The Library of the University of California, Berkeley, which established the concept of the teaching library as part of its curriculum and training, is the ideal place to begin. But today, when many libraries, also in Europe, have refigured and expanded their training as teaching libraries, one has to look long and hard at the homepage of Berkeley’s Moffit Library to find “teaching library”. Instead, there’s information on chat rooms, workshops, tours, and much more. What new developments and ideas have occurred here? What has happened? So the first question I ask is not: What’s going on at Berkeley today and how can we carry it over to Germany, but rather: How is information literacy talked about in the US in 2012 and how do teaching libraries deal with it? Have the teaching libraries dissolved into workshops, media centers and information commons? Berkeley is the starting point for me of a trip into the complex information literacy world of the US, with discussions on developments, controversies and social contexts. But I’d also like to discuss the concrete details of everyday librarz work life in the US and Germany -- methods of assessment and conveyance of media literacy, for example.
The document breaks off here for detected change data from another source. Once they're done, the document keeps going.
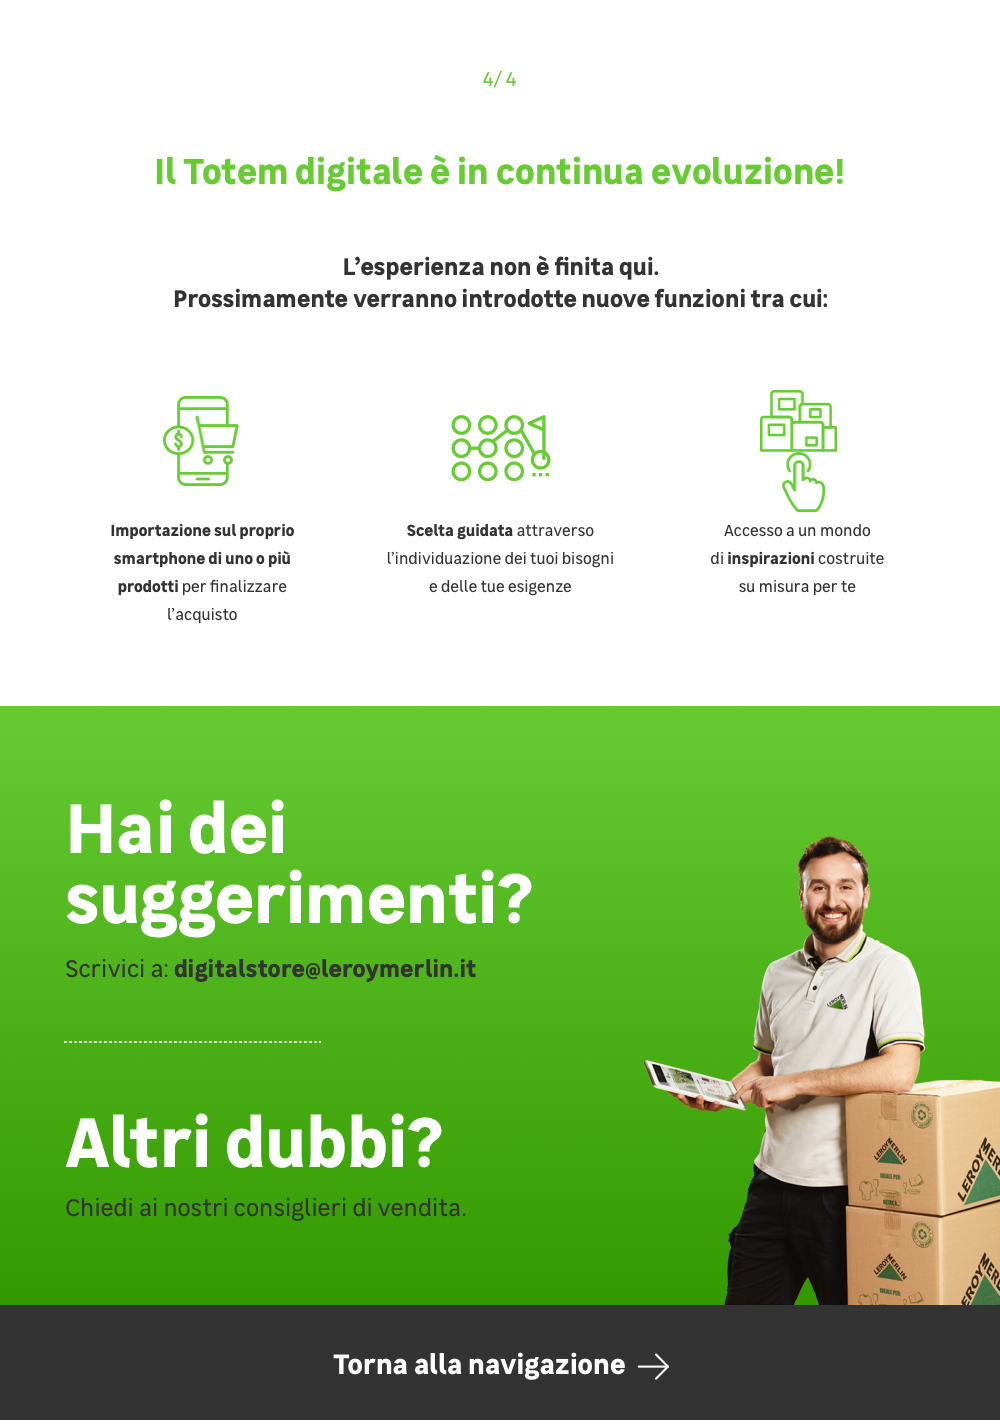
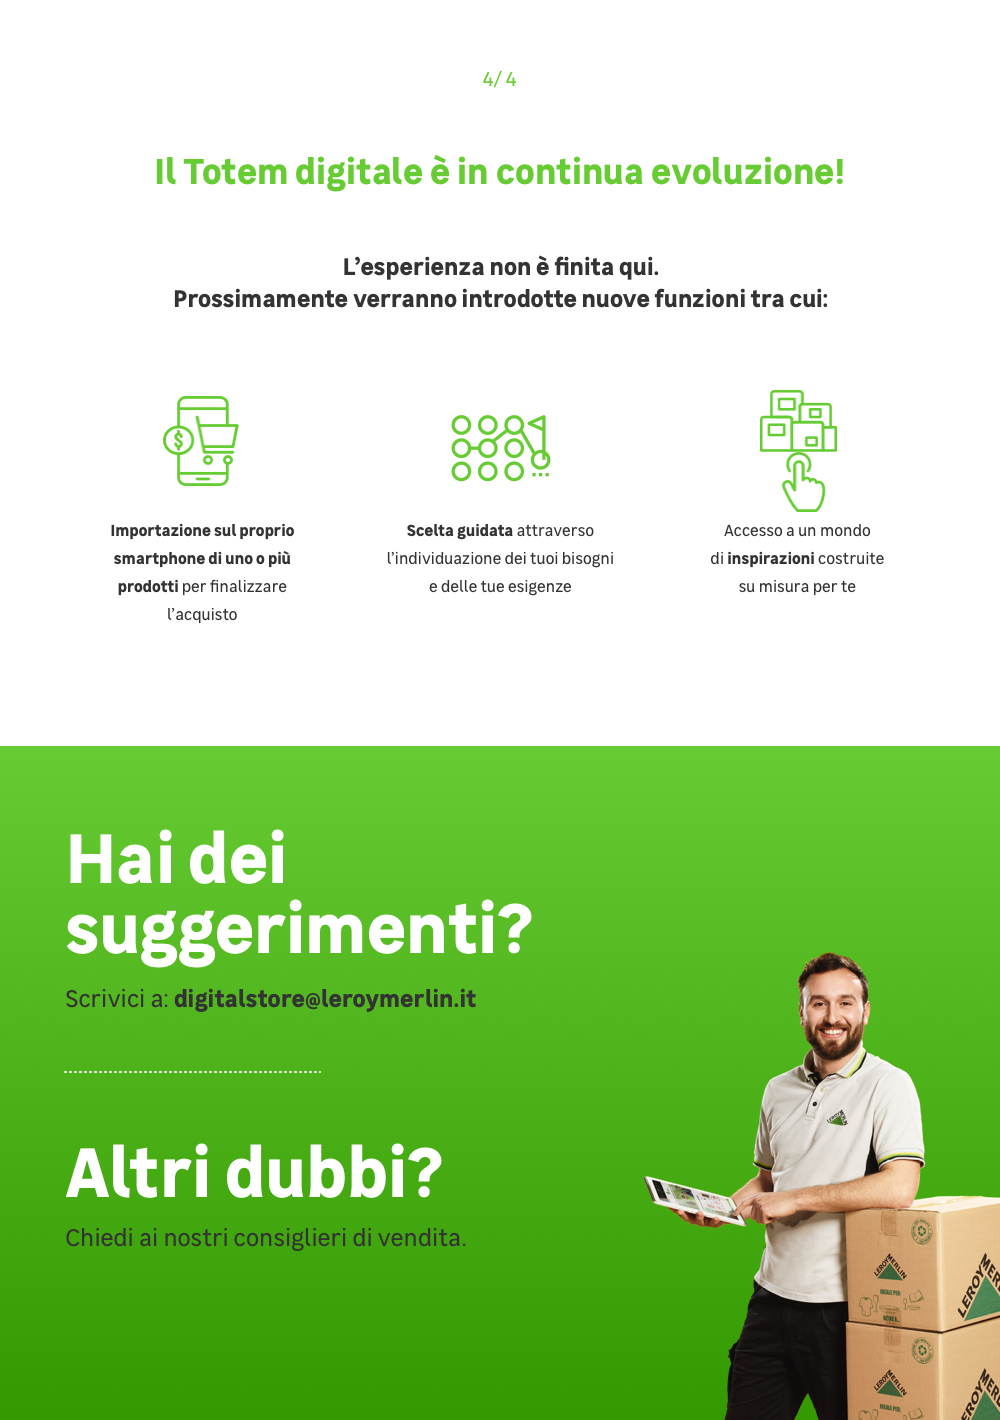
add back buttom to tutorial4 slide

Changed region(s): [[0.0, 0.5887, 1.0, 1.0], [0.062, 0.5577, 0.527, 0.7127], [0.0, 0.4958, 1.0, 0.5268]]

diff --git a/app/components/TutorialButton.js b/app/components/TutorialButton.js
@@ -1,9 +1,9 @@
 import React, { Component } from 'react';
 import PropTypes from 'prop-types';
-import Dialog from 'material-ui/Dialog';
+import { Dialog, RaisedButton } from 'material-ui';
+import ArrowForward from 'material-ui/svg-icons/navigation/arrow-forward';
 import Slick from 'react-slick';
 import glamorous, { Div } from 'glamorous';
-
 import CloseButton from './CloseButton';
 
 const Slide = glamorous.div({
@@ -27,6 +27,14 @@ const contentStyle = {
   height: 1420
 };
 const bodyStyle = { padding: 0, background: 'transparent' };
+
+const BackButton = glamorous.div({
+  position: 'relative',
+  width: '982px',
+  right: '35px',
+  bottom: '99px',
+  height: '100px'
+});
 
 class TutorialButton extends Component {
   static propTypes = {
@@ -62,7 +70,7 @@ class TutorialButton extends Component {
     /* eslint-disable */
     const settings = this.getSlickSettings();
     return (
-      <Div onClick={this.openDialog}>
+      <Div id="Carousel" onClick={this.openDialog}>
         {this.props.children}
         <Dialog
           modal={false}
@@ -93,6 +101,18 @@ class TutorialButton extends Component {
               <Slide>
                 <Img src={require('../assets/tutorial/tutorial4.png')} alt="tutorial 4" />
               </Slide>
+              <BackButton id="BackButton">
+                <RaisedButton
+                  label="Torna alla navigazione"
+                  fullWidth={true}
+                  style={{ height: '100%' }}
+                  backgroundColor={'#333333'}
+                  labelColor={'white'}
+                  labelPosition="before"
+                  icon={<ArrowForward />}
+                  onTouchTap={this.closeDialog}
+                />
+              </BackButton>
             </div>
           </Slick>
         </Dialog>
The second part of my stay, in New York, will also be devoted to concrete issues. As leader of the teaching library team of a regional library I’m confronted with very concrete questions, which I’d like to focus on while in New York: How do libraries handle their balancing act between research library and public mandate? For a regional library such as mine, a broader perspective is very valuable – a “basic” transmission of university library concepts would not take into account the heterogeneity of library patrons and media. In the US, larger public libraries often fulfill educational and research-oriented objectives. So what I would like to know is: what services, in terms of research and educational needs, does a public library offer, in the areas of information literacy, information services and place of learning, that don’t simply mirror what a college library offers? How are the interests of high school students addressed? And how are those who do not belong to any target group and who use the library for diverse private or professional reasons included in target group-oriented services? How is the heterogeneity of library users dealt with?
My concern as a 2012 Librarian in Residence is, on the one hand, to discover unanticipated concepts in the field of information literacy, and on the other, to keep in mind the diverse elements of the field of information literacy and its contact points with almost every other area of the library. For this reason I wish to find out more concerning places of learning, web services and such that extends beyond concrete information literacy services.
Ideally, the teaching library as learning library effects not only learning on the part of the user –so, too, do I wish to be a learning librarian in Berkeley and New York, and return home with a backpack full of ideas, points of discussion and impressions!